As Egypt focuses its efforts on containing the COVID-19 pandemic inside the boundaries of the country, the Ministry of Foreign Affairs has been maintaining attempts to reach an agreement over the filling and operation of the Grand Ethiopian Renaissance Dam (GERD).
However, even without an agreement, Ethiopia recently announced that it would start filing its ambitious mega dam in July 2020.
Earlier this month, Ethiopia’s obstinate decision despite a failure to reach an agreement with Sudan and Egypt prompted the latter to submit a complaint letter to the UN Security Council.
“Ethiopia’s unilateral filling of GERD before reaching a final agreement with downstream countries on the rules governing the filling and dam operation is inconsistent with the spirit of cooperation between co-riparian countries that share an international watercourse and amounts to material breach of Ethiopia’s legal obligations,” reads the letter, according to the East African news outlet.
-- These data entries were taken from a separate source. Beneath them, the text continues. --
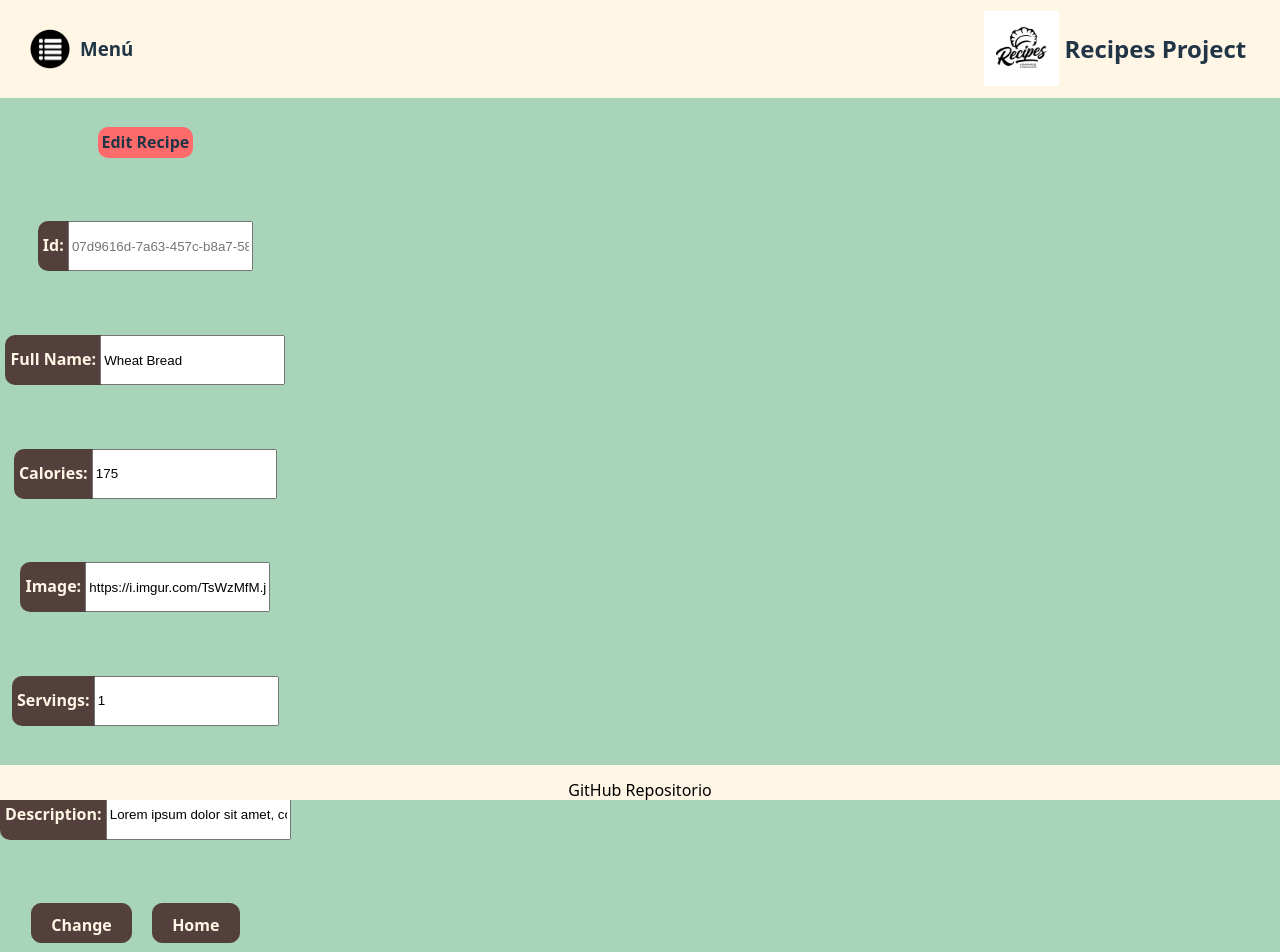
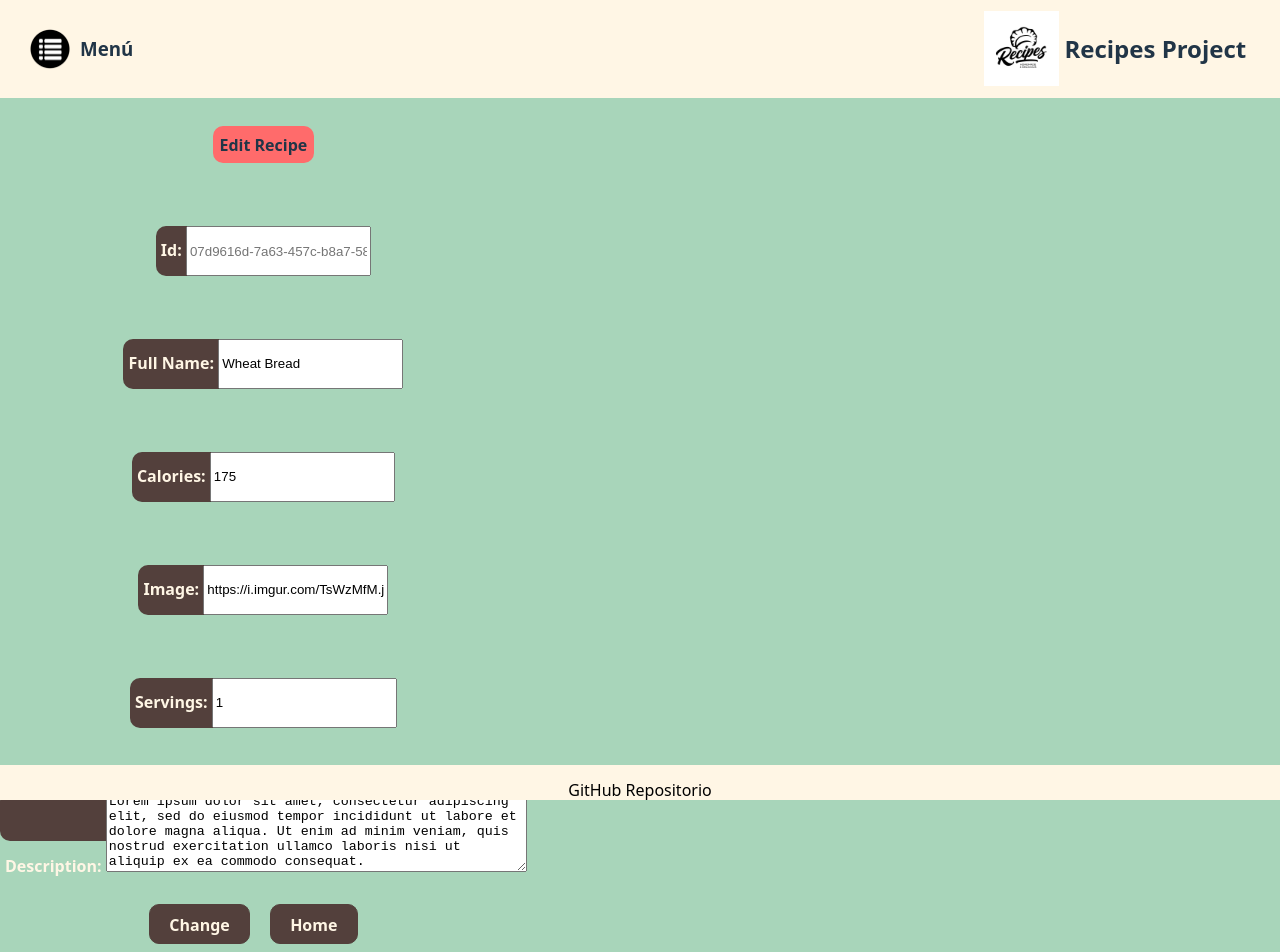
Before and after one commit to JuanMarin129/recipes-project, a React (Vite) app: page /edit-recipe/07d9616d-7a63-457c-b8a7-58f6a70a67e3 in a window 1280 px wide. Shown: the top 952 px of the page. Built offline with nearby package versions, Linux system fonts and the light colour scheme.

Commit message:
Recetas 1.1

```diff
--- a/src/App.jsx
+++ b/src/App.jsx
@@ -16,6 +16,7 @@ function App() {
 
   return (
     <>
+    {/*Feedback al añadir o editar el usuario; Ajustar los TextArea de los formularios*/}
     <Navbar />
     <div style={{paddingTop:"95px"}}>
     <Routes>
--- a/src/pages/EditRecipe.jsx
+++ b/src/pages/EditRecipe.jsx
@@ -86,7 +86,7 @@ function EditRecipe(props) {
         </label>
         <label>
             Description:&nbsp;
-            <input className="textArea" value = {recetaEditada.description} name="description" type="textarea" placeholder="Description" onChange={handleAll}/>
+            <textarea className="textArea" value = {recetaEditada.description} cols="50" rows="5" name="description"  placeholder="Description" onChange={handleAll}/>
           </label>
 
         <div className="btnsForms">
```
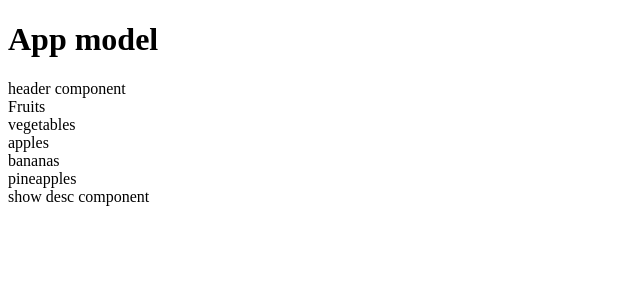
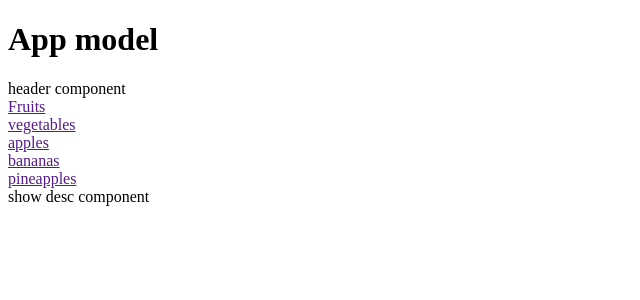
Before and after one commit to web-developement-2020/TV-maze-app, an Angular app: page / in a window 1280 px wide. Shown: the top 300 px of the page, without its empty margins (0-640 px from the left). Built offline with nearby package versions, Linux system fonts and the light colour scheme.

Commit message:
link to shows added to display

```diff
--- a/src/app/display-page/display-page.component.html
+++ b/src/app/display-page/display-page.component.html
@@ -1,22 +1,22 @@
 <div>
 <div>
   <img [src] ='current.image0'/>
-  <span>{{current.name0}}</span>
+ <a [href] = 'current.link0'> <span>{{current.name0}}</span></a>
 </div>
 <div>
   <img [src] ='current.image1'/>
-  <span>{{current.name1}}</span>
+  <a [href] = 'current.link1'><span>{{current.name1}}</span></a>
 </div>
 <div>
   <img [src] ='current.image2'/>
-  <span>{{current.name2}}</span>
+  <a [href] = 'current.link2'><span>{{current.name2}}</span></a>
 </div>
 <div>
   <img [src] ='current.image3'/>
-  <span>{{current.name3}}</span>
+  <a [href] = 'current.link3'><span>{{current.name3}}</span></a>
 </div>
 <div>
   <img [src] ='current.image4'/>
-  <span>{{current.name4}}</span>
+  <a [href] = 'current.link4'> <span>{{current.name4}}</span></a>
 </div>
 </div>
--- a/src/app/display-page/display-page.component.ts
+++ b/src/app/display-page/display-page.component.ts
@@ -12,14 +12,19 @@ current : IDisplayPage
     this.current = {
       image0:'',
       name0 : 'Fruits',
+      link0 : '',
       image1 : '',
-      name1:'vegetables',
+      name1: 'vegetables',
+      link1 : '',
       image2: '',
       name2: 'apples',
+      link2 : '',
       image3:'',
       name3:'bananas',
+      link3 : '',
       image4:'',
-      name4:'pineapples'
+      name4:'pineapples',
+      link4 : ''
     }
   }
 
--- /dev/null
+++ b/src/app/display.service.ts
@@ -0,0 +1,9 @@
+import { Injectable } from '@angular/core';
+import { HttpClient } from '@angular/common/http'
+@Injectable({
+  providedIn: 'root'
+})
+export class DisplayService {
+
+  constructor(private httpClient : HttpClient) { }
+}
```
Also changed, not shown: src/app/app.module.ts (+5 -3 lines), src/app/idisplay-page.ts (renamed from src/app/idispaly-page.ts, +6 -1 lines), 1 other file (tests, documents, lock files or other folders).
Ethiopia’s move to proceed with engineering, construction and filing operations despite the diplomatic efforts to reach the agreement constitute a major hurdle for its downstream neighbors whose water shares in the Nile are significant and historical.
It also highlighted the failure of diplomatic efforts to reach this consensus despite several rounds of talks in Washington at the end of 2019 and the beginning of this year. An initial agreement had been drafted, and was ready to be signed, however Ethiopia’s no-show to the meeting in Washington cast an ominous outcome to the talks.
Indeed, as the rest of the world and Egypt honed efforts on containing the COVID-19 pandemic during the last couple of months, Ethiopia released an a ‘partial agreement’ in April regarding the first filing operations of the dam. This agreement was refused by both Egypt and Sudan due to legal and technical aspects, as per Al Ahram.
Only 263 COVID-cases with a death toll of five have been confirmed in Ethiopia, contrasting sharply with Egypt’s 10, 431 with a death toll of 556 and 1,661 with a death toll of 80 in Sudan.
GERD, a $4.8 billion hydropower project, is set to be completed in 2022 and aims to boost Ethiopia’s economy despite being a crucial point of contention with Egypt for the last eight years.
The heart of Egypt and Ethiopia’s disagreement lies in both countries’ proposals regarding the filing process as well as the allocation amount of water for each.
The filing process is the deliberate storage of water to perform the function for which the dam is designed. For this step, Ethiopia estimates 4 to 7 years as sufficient while Egypt insists on 12 to 21 years.
Featured image courtesy of Ethiopia’s Ministry of Foreign Affairs via Facebook.